Israeli Prime Minister Ariel Sharon says he will set up security buffer zones to try to curb Palestinian attacks. But, he also says he is ready to talk peace when the violence stops. Palestinian leader Yasser Arafat has renewed his call for calm. Analysts on both sides of the political divide still are not persuaded the bloodshed will end any time soon.

Israeli Prime Minister Sharon has appealed for calm in a televised national address but says his country's security remains his first priority.

"In order to increase the security of Israeli subjects, we have decided to set up buffer zones in order to achieve security separation," he said. "A few days ago we decided to establish buffer zones and to set up obstacles along the border zones. We all want peace. We all are committed to peace. It is my aim to achieve peace, a total peace between ourselves and the Palestinians that will make it possible to live a calm and secure life for us and for them."

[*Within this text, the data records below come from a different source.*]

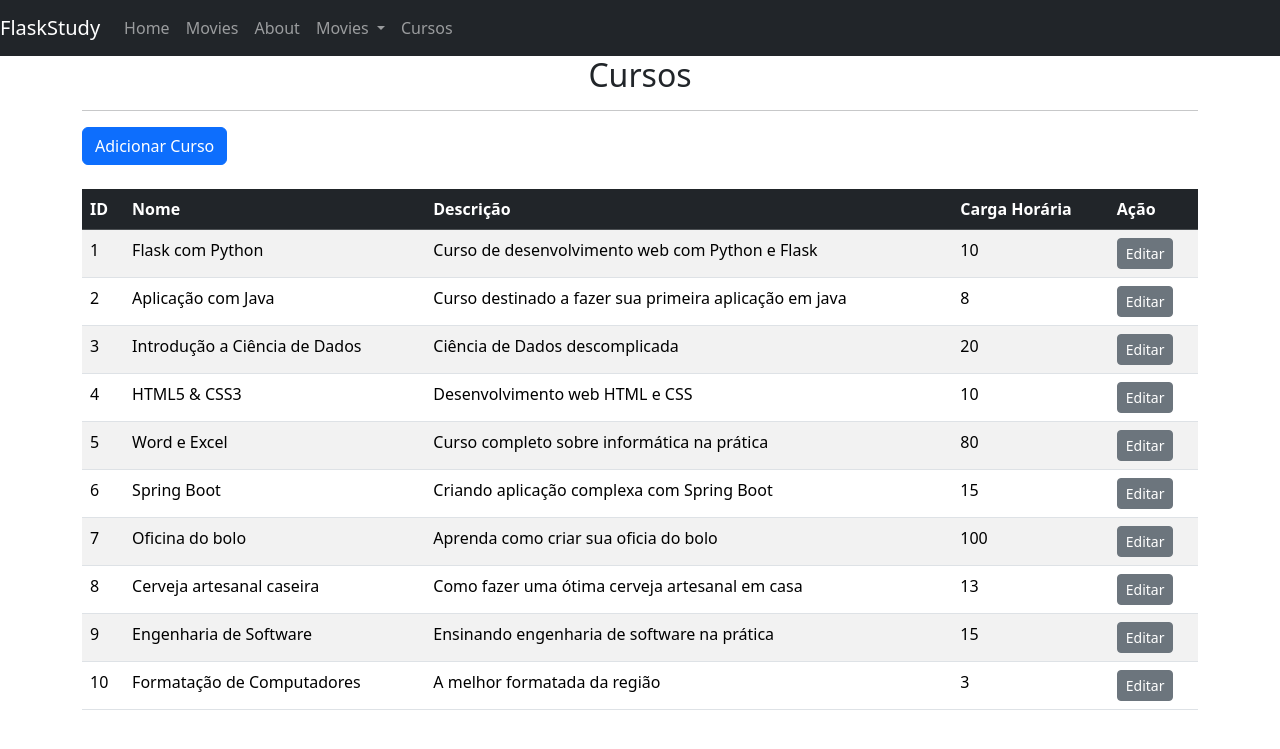
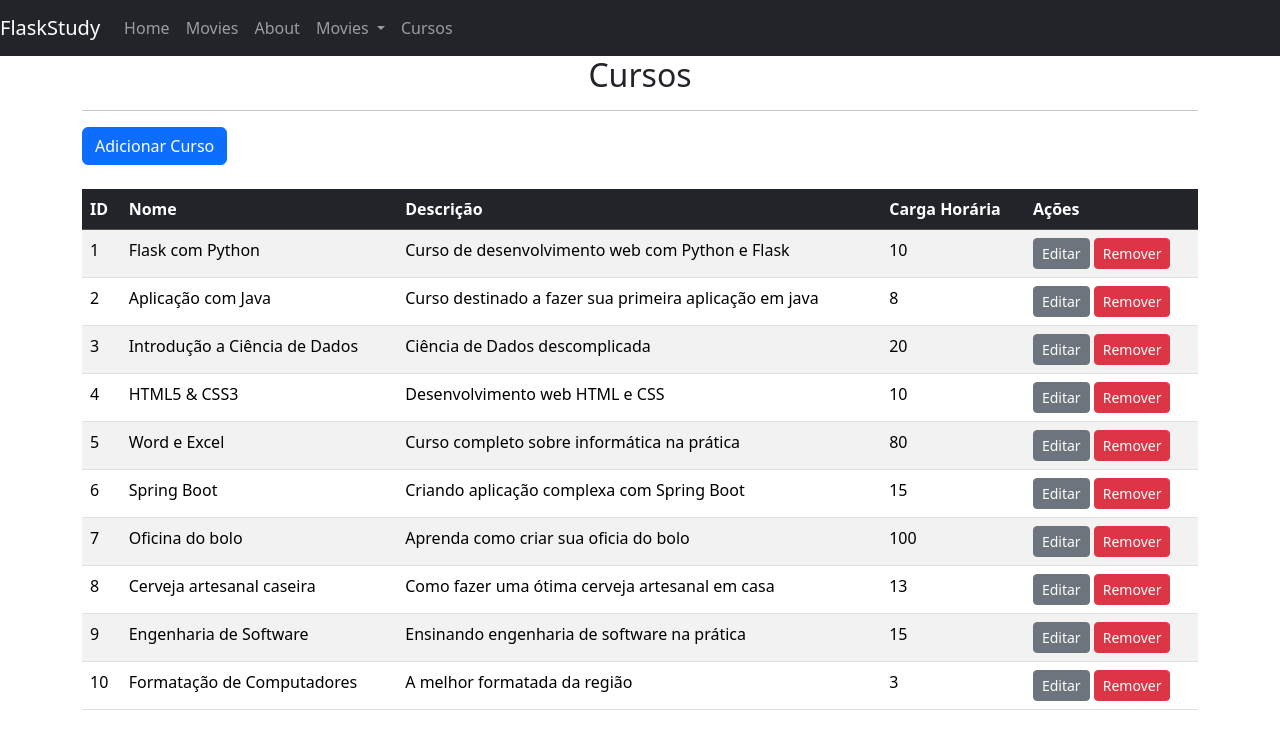
Before and after one commit to matsa0/learning-flask, a Flask app: page /cursos in a window 1280 px wide. Shown: the top 749 px of the page. Run offline with Flask 3, Linux system fonts and the light colour scheme.

Commit message:
Deletando registros da tabela cursos

```diff
--- a/app.py
+++ b/app.py
@@ -112,6 +112,12 @@ def atualiza_curso(id):
     return render_template("atualiza_curso.html", curso=curso)
 
 
+@app.route('/<int:id>/remover_curso', methods=["GET", "POST"])
+def remover_curso(id):
+    curso = cursos.query.filter_by(id=id).first()
+    db.session.delete(curso) #salva as alterações
+    db.session.commit()
+    return redirect(url_for('lista_cursos')) #vai se manter na página de cursos
 
 #ao ser executado
 if __name__ == "__main__":
--- a/templates/cursos.html
+++ b/templates/cursos.html
@@ -11,7 +11,7 @@
           <th scope="col">Nome</th>
           <th scope="col">Descrição</th>
           <th scope="col">Carga Horária</th>
-          <th scope="col">Ação</th>
+          <th scope="col">Ações</th>
         </tr>
     </thead>
     <tbody>
@@ -23,6 +23,7 @@
                 <td>{{curso.carga_horaria}}</td>
                 <td>
                     <a href="{{curso.id}}/atualiza_curso" type="button" class="btn btn-secondary btn-sm">Editar</a>
+                    <a href="{{curso.id}}/remover_curso" type="button" onclick="return confirm('Deseja realmente excluir esse registro?')" class="btn btn-danger btn-sm">Remover</a>
                 </td>
             </tr>
         {%endfor%}
```
Also changed, not shown: instance/dbCurso.sqlite3.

Mr. Sharon's statements appear aimed trying to unite an increasingly divided Israeli public.

Israeli commentator Calev Ben-David of the Jerusalem Post newspaper says Prime Minister Sharon's hard-line policy is being "pummeled on two sides every day another Israeli dies in the violence."

The hard-liners on the political right are heaping pressure on Mr. Sharon to take an even tougher approach toward the Palestinians.

But, Mr. Ben-David says Israel's pro-peace movement is calling for just the opposite. "And there is a growing stirring on the left, which is calling basically for what we call in Israel 'hafrada' or separation, which is unilateral withdrawal back to somewhere around the 1967 borders," he said. "So there is definitely a growing concern. And I think as the terror grows, the political position of Sharon is weakening."

Many will see the establishment of a security buffer zone as the first step in that direction.

At the same time, analysts say Mr. Sharon's efforts to weaken or undermine Yasser Arafat have backfired as Palestinians rally to support their leader.

Just a few hours before Mr. Sharon spoke, Palestinian leader Yasser Arafat renewed his call for a cease-fire. He made the statement from his West Bank headquarters where he has been a virtual prisoner since Israel restricted his movements last December.

"I repeat again our complete commitment to what I had declared in the last December 16 for ceasing fire, to protect the peace of the brave, which we have started with my partner Yitzhak Rabin and we are completely committed to it," he said.

Nashat Aqtash of Bir Zeit University near Ramallah echoes most Palestinians when he says the bloodhshed will end only when Israel ends its occupation of the West Bank and Gaza. Until then, he says Palestinians have the right to fight back. "Now the Palestinians have no choice. They have to defend their existence. The Israeli forces are blocking the way," he said.

Former U.S. diplomat Robert Pelletreau says the escalating violence has alarmed Israel's Arab neighbors. "I think the Arab world as a whole is alarmed by the continuation of violence and killings between Palestinians and Israelis and is interested in finding a way to break this cycle of violence, including the heavy repression on the Palestinian community and finding a way back to some constructive negotiation," he said.

Saudi Arabia's Crown Prince Abdullah now has publicly suggested the Arab community may be ready to normalize relations with Israel if Israel negotiates a final peace settlement with the Palestinians.

But Arab diplomats complain the U.S. administration's apparent hands-off approach has only emboldened Israel's hard-line policy and antagonized the Palestinians, making the goal of peace more elusive than ever.

Egypt's ambassador in Washington, Nabil Fahmy, warns there can be no real progress until the U.S. administration, in his words, gets more forcefully engaged.

Egypt, the first Arab nation to sign a peace treaty with Israel, has played a key role in the Israeli-Palestinian peace talks. The current crisis will be high on the agenda when Egyptian President Hosni Mubarak meets with U.S. leaders next week.